~Neale Donald Walsch~

Monday, 6 April 2015

Do video games make you violent?

Just this week one of my students presented a talk about video game violence. For some reason it has been mulling around in my head all week. I am a parent like millions of others in the world and I am trying to guide my kids through this scary crazy world like anyone else. Sometimes I feel like I'm the only one who won't let me them play 'those' games and it's not that I don't want my kids to fit in, it's that I strongly feel that these games are not giving benefit to my children in their childhood and as I love them dearly I wouldn't want to expose them to violence unnecessarily. However I shouldn't base my views on a hunch. I think I need to do a little research.

There has been some research to suggest that there are some real benefits for kids when they play video games. You only have to listen to Daphne Bavelier's TED talk on how the brain can be retrained by video games.
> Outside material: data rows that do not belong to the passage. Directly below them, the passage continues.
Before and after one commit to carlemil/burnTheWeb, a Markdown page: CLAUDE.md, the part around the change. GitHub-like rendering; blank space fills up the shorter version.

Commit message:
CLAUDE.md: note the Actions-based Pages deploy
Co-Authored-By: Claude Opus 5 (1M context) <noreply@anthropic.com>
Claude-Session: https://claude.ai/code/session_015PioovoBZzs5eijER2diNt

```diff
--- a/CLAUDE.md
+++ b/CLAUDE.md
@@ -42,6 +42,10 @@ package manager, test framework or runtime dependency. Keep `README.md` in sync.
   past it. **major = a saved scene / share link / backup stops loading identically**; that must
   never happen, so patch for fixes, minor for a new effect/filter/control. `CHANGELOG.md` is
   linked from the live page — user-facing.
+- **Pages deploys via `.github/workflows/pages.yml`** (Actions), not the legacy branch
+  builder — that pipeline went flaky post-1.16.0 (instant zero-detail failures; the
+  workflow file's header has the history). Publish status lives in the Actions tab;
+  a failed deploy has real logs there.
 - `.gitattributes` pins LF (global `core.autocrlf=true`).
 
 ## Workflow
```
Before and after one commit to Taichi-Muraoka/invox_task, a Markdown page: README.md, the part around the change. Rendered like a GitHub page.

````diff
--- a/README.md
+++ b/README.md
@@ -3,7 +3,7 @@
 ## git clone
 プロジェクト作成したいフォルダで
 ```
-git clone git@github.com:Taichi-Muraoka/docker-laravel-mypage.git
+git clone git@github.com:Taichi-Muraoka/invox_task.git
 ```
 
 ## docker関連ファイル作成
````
Randy Dotinga from CBS also supports the idea that there can be some benefits from playing video games.  It can assist with concentration, problems solving, attention to name a few. However I just can't ignore the fact that there are alternate views to this topic. A Singaporean study found that children who play video games for long periods are more aggressive. There has been strong evidence to suggest that many of the school shootings in the USA are linked to students who have been bullied and isolated and have played violent video games before they committed the crime. It seems that there is a desensitization to these games and students blur the physical world to the make believe world of the game. 
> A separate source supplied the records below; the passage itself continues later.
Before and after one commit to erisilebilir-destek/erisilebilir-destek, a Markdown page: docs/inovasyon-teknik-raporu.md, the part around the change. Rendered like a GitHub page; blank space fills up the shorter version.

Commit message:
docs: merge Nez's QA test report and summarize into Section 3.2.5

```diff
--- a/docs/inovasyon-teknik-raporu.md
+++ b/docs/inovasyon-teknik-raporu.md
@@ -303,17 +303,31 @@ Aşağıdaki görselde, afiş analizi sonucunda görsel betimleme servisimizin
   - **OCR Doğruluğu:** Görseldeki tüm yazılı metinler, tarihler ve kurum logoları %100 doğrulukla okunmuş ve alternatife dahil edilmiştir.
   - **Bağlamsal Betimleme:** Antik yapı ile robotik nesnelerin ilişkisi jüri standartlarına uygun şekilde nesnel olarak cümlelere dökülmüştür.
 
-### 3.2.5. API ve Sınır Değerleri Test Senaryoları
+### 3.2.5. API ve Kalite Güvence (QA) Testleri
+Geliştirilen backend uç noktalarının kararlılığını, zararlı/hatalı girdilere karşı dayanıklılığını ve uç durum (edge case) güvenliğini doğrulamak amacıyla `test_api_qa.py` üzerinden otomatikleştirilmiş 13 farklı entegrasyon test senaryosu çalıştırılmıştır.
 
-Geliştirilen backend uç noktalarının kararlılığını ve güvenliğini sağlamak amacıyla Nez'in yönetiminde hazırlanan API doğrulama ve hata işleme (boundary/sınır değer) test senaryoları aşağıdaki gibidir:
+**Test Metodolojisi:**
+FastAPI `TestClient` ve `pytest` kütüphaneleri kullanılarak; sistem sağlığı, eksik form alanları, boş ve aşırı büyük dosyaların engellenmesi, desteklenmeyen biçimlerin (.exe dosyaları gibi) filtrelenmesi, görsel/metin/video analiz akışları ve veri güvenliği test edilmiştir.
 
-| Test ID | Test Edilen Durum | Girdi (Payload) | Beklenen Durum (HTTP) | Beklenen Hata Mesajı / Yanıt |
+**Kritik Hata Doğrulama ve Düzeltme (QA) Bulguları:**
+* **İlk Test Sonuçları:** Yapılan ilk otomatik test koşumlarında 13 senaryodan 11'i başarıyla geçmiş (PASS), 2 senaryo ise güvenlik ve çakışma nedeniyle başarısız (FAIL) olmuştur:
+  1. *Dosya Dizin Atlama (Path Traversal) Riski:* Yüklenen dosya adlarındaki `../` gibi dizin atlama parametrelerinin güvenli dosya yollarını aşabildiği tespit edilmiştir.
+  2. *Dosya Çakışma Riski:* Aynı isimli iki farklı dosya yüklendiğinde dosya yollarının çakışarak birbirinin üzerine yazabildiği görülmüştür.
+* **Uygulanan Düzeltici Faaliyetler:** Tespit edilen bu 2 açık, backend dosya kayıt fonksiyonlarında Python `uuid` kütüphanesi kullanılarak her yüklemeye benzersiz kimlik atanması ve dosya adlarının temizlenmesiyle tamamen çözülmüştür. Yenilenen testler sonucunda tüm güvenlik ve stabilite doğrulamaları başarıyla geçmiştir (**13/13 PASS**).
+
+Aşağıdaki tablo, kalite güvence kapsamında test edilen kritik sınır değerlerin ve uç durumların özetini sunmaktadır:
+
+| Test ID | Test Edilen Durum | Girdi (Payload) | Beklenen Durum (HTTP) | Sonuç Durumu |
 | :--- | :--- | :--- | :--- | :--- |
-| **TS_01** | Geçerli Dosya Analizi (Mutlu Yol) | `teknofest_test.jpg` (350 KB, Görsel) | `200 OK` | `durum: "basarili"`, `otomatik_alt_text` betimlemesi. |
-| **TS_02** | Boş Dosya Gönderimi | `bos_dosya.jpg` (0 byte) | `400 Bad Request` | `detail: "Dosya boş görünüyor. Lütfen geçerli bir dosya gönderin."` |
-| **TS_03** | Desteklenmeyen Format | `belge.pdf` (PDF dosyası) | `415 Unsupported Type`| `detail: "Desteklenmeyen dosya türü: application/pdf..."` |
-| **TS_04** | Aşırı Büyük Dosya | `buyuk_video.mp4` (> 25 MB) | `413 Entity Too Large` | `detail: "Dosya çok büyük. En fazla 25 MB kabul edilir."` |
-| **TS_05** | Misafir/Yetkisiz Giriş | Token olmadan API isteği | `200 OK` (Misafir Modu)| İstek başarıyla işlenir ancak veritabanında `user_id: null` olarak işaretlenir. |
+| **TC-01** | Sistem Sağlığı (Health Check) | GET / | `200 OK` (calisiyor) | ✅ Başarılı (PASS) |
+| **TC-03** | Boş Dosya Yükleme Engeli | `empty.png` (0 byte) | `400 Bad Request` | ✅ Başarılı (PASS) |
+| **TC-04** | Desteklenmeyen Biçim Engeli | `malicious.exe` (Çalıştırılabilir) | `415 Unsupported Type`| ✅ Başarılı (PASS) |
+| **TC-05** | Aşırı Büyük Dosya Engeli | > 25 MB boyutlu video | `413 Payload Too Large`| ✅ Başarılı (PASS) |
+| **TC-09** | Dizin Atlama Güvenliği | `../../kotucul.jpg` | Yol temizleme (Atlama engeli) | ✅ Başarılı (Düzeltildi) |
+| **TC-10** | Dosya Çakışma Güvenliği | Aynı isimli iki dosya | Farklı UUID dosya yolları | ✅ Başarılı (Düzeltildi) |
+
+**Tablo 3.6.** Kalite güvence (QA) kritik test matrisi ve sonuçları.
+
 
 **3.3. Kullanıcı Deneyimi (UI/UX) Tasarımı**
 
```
There was great discussion in the class about what age should kids play these games. Two students who had children aged 7 and 5 let their kids play Grand Theft Auto 5 and Call of Duty. Their main stipulation was that they could play Grand Theft Auto with their dad but they weren't allowed to go into the strip club. I was a bit taken aback as I know these games have adult ratings. However these parents said that their kids know it's just a game. I argued differently and we agreed to disagree but it's was very obvious to me that in the class there were very different views about who can play the games, at what age and whether or not there are aspects of the game that are socially deplorable or just seen in the realm of 'pretend'. 
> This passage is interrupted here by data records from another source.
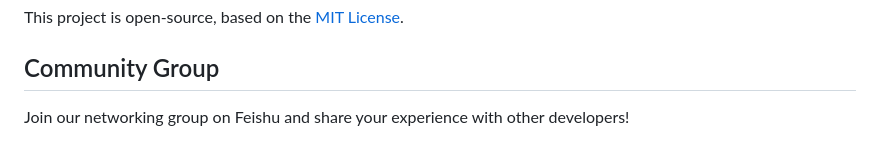
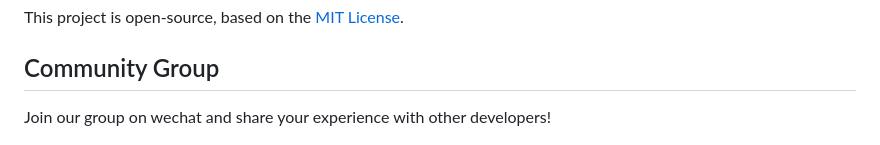
Before and after one commit to hangeaiagent/cooragent, a Markdown page: README.md, the part around the change. Drawn GitHub-style.

```diff
--- a/README.md
+++ b/README.md
@@ -237,7 +237,7 @@ We welcome contributions of all forms! Whether it's fixing typos, improving docu
 This project is open-source, based on the [MIT License](LICENSE).
 
 ## Community Group
-Join our networking group on Feishu and share your experience with other developers!
+Join our group on wechat and share your experience with other developers!
 
 <div align="center" style="display: flex; gap: 20px;">
     <img src="assets/wechat_community.jpg" alt="Cooragent group" width="300" />
```
Also changed, not shown: README_zh.md (+2 -0 lines).
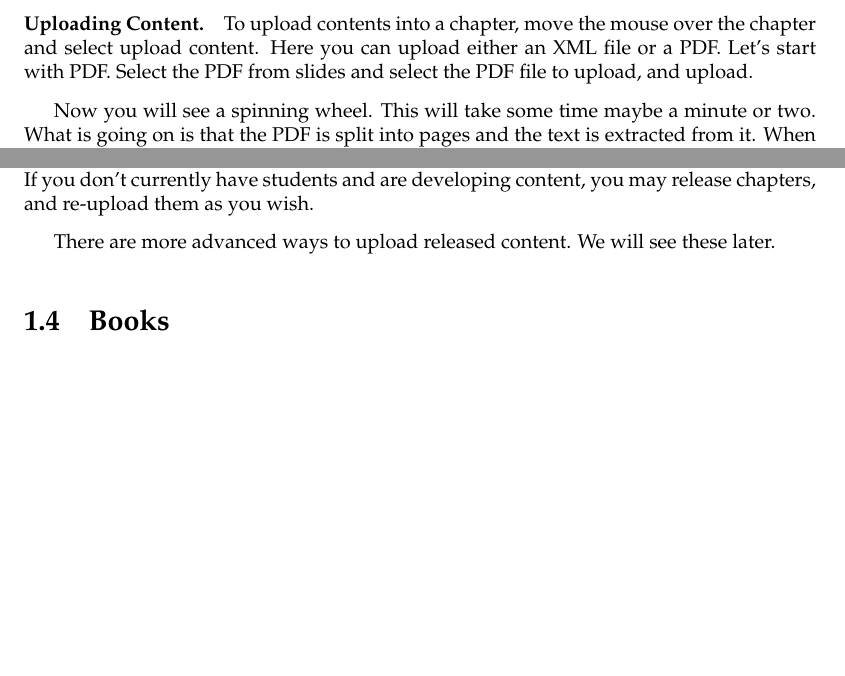
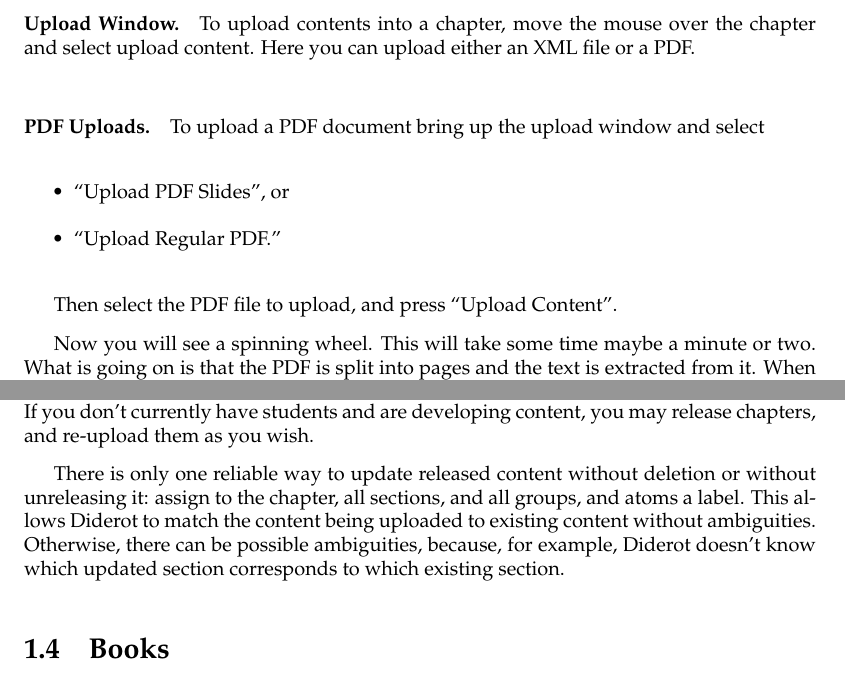
Before and after one commit to diderot-edu/diderot-guide, a LaTeX book (book.tex, which reads author/author.tex): two parts of pages 6 and 7 of 20 before the commit and two parts of pages 6 and 8 of 20 after it, joined at a grey line, cut so that both start at the same text, the shorter picture padded with empty space. Compiled offline with pdfLaTeX.

Commit message:
author's guide

```diff
--- a/author/author.tex
+++ b/author/author.tex
@@ -120,12 +120,23 @@ They will be assigned the questions asked on that content.
 I don't know who I will assign the chapters to at the time of creation and therefore leave this blank.  I or the TAs later edit the chapter to assign the discussion chairs.
 \end{gram}
 
-\begin{gram}[Uploading Content]
-\label{guide:chapter::upload}
+\begin{gram}[Upload Window]
+\label{guide:chapter::upload::window}
 To upload contents into a chapter, move the mouse over the chapter and
 select upload content.  Here you can upload either an XML
-file or a PDF.  Let's start with PDF.  Select the PDF from
-slides and select the PDF file to upload, and upload.
+file or a PDF.
+\end{gram}
+
+\begin{gram}[PDF Uploads]
+\label{guide:chapter::upload-pdf}
+To upload a PDF document bring up the upload window and  select
+
+\begin{itemize}
+\item ``Upload PDF Slides'', or
+\item ``Upload Regular PDF.''
+\end{itemize}
+
+Then select the PDF file to upload, and press ``Upload Content''.
 
 Now you will see a spinning wheel.  This will take some time maybe a
 minute or two.  What is going on is that the PDF is split into pages
@@ -174,8 +203,7 @@ Unreleasing and re-uploading could be thought as the same as deleting the chapte
 Because it deletes all related content, we discourage using this
 feature (after a course starts).  If you don't currently have students and are developing content, you may release chapters, and re-upload them as you wish.
 
-There are more advanced ways to upload released content. We will see
-these later.
+There is only one reliable way to update released content without deletion or without unreleasing it: assign to the chapter, all sections, and all groups, and atoms a label.  This allows Diderot to match the content being uploaded to existing content without ambiguities.  Otherwise, there can be possible ambiguities, because, for example, Diderot doesn't know which updated section corresponds to which existing section.
 \end{gram}
 
 \section{Books}
```
Also changed, not shown: author/media/upload-xml.jpg (added), author/media/upload-xml.pdf (added), guide.pdf, author/author.tex (23 more changed lines), 1 other file.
I found these two articles quite helpful and insightful.  


  • Mark Dapin states that video games can help boys understand manhood. Lydiard also
    Image @ Negative Effects of Video games
    states that "I know if I play a war game, I can't go shooting people on the street," says Lydiard, "because, first of all, I'm not a soldier. If I'm playing a soldier in a game, it's not like I'm going to go down to Kmart and buy an M-16 - which I can't - put on an undetectable outfit, hide up in the bushes and then ambush a bunch of pedestrians. It's ridiculous to think a normal person would think that's something they should do after playing a game."
  • Tim Biggs goes as far as saying that Video game violence and the over sexualisation of women can lead to domestic violence. 
Both these writer's present a view I am familiar with and adhere to however I know that perhaps my conservative views are not always shared by those around me. I suppose all things need to be done in moderation and playing video games 12 hours a day is not moderation. Kids need to play video games because it is a normal part of their own generational culture and can provide an outlet for fun and play but for now I want to steer my kids away from violent video games to ones where there is more creativity involved.